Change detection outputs
# # # #

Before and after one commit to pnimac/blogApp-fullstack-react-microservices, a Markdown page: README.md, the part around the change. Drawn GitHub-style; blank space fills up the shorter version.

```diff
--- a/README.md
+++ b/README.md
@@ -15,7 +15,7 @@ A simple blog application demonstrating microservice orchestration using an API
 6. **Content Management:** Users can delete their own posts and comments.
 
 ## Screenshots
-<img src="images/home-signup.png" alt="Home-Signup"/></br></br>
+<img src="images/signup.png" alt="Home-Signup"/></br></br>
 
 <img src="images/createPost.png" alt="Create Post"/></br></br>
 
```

# # # #

Write all of the data above again, exactly as given.

_Result below_
Before and after one commit to pnimac/blogApp-fullstack-react-microservices, a Markdown page: README.md, the part around the change. Drawn GitHub-style; blank space fills up the shorter version.

```diff
--- a/README.md
+++ b/README.md
@@ -15,7 +15,7 @@ A simple blog application demonstrating microservice orchestration using an API
 6. **Content Management:** Users can delete their own posts and comments.
 
 ## Screenshots
-<img src="images/home-signup.png" alt="Home-Signup"/></br></br>
+<img src="images/signup.png" alt="Home-Signup"/></br></br>
 
 <img src="images/createPost.png" alt="Create Post"/></br></br>
 
```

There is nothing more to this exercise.